Cheers and singing accompanied the breakfast porridge, and in today’s honor I put sliced banana on the porridge. After breakfast Emy arrived. We continued to go through the assignments we had for him. The thunder and the rain stopped us yesterday, hence we had had to discontinue our meeting. We also reviewed our information binder and discussed the entrepreneurs in Kimpese. We handed over money from Bikon in Borås. And in addition, he received some bread recipes to expand the product line of his bakery. The recipes had been translated from Swedish to French with Google Translate. I have told Emy of the origin of the translation. If the result of any of the recipes would be strange and result in anything other than bread, then we will blame Google.
We took a taxi the 230 kilometers from Kimpese to Kinshasa.
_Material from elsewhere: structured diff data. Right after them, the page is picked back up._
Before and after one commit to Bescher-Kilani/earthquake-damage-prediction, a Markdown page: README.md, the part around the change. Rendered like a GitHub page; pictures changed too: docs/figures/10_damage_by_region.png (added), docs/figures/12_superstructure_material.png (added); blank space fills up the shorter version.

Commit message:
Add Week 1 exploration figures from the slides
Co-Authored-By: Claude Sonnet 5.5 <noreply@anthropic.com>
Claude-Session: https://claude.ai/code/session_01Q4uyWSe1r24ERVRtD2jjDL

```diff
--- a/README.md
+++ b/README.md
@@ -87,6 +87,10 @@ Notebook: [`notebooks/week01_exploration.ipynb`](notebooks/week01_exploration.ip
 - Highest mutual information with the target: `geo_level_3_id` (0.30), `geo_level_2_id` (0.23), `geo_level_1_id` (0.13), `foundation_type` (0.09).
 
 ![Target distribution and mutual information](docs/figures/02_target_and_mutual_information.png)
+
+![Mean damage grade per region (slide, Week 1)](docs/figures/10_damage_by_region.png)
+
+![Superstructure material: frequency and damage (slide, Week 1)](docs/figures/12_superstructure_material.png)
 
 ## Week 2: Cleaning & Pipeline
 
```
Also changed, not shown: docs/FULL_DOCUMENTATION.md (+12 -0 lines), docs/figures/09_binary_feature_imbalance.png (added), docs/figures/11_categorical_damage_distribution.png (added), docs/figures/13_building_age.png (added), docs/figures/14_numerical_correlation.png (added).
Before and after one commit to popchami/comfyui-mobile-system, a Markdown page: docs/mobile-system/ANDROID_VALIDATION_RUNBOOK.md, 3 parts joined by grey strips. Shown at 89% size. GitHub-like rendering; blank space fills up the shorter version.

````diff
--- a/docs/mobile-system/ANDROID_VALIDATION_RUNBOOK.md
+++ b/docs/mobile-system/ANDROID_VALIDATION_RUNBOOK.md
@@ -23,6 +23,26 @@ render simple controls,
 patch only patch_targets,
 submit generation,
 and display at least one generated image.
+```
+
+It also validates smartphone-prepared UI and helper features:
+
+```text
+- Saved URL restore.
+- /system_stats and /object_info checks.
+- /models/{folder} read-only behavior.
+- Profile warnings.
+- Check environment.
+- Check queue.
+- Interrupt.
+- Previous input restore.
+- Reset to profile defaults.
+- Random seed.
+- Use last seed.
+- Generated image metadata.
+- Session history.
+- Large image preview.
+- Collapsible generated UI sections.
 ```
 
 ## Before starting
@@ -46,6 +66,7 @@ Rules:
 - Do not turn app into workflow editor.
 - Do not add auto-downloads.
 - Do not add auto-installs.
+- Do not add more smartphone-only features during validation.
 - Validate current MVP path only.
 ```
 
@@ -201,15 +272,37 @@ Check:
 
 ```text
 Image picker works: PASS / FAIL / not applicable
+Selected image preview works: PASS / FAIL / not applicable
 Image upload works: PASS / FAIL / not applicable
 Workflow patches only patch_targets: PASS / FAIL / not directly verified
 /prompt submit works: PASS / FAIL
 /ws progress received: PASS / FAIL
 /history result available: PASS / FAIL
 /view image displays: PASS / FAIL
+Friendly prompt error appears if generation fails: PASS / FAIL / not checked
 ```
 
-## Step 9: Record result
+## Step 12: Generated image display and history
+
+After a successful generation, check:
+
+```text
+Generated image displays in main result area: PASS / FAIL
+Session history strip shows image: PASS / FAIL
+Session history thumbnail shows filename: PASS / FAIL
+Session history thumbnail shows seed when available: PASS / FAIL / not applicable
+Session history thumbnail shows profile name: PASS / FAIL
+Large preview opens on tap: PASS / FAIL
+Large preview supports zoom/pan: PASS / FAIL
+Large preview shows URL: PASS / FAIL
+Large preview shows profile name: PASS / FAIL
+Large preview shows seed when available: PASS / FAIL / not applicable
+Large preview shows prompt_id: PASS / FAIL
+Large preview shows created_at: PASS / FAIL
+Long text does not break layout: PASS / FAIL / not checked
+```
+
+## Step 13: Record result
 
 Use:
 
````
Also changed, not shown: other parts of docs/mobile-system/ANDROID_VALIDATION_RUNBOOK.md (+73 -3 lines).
Our driver was called Tonto. We left by 10:30 a.m. and arrived at 3:30 p.m.. He had a Mitsubishi Lancer, a very common car in this country. The standard of the car was acceptable. He had air conditioning, but he didn’t use it when we were travelling. Only when we arrived in Kinshasa and the temperature rose, he surprised us with this convenience. We had assumed that he didn’t have this facility. Here we met an entrepreneur who conserved his resources and didn’t use them more than necessary. He was frugal. This also was obvious when you took a look at his car; he kept it in good condition. We need more people who are good at conserving the available resources, in Congo as well as everywhere else in the world.
We stopped in Inkisi and had a meeting with two of our contractors. We went through their accounting and their installments. We also had a conversation with the headmaster at a school nearby, and a group of kids wanted to have their picture taken.
Here in Kinshasa we stay at a hotel near Nzu Binati. A hotel of acceptable Congolese standard. We have air conditioning but no running water. But we are familiar to this state of affairs by now. As long as there is only a couple of buckets of water there are no worries.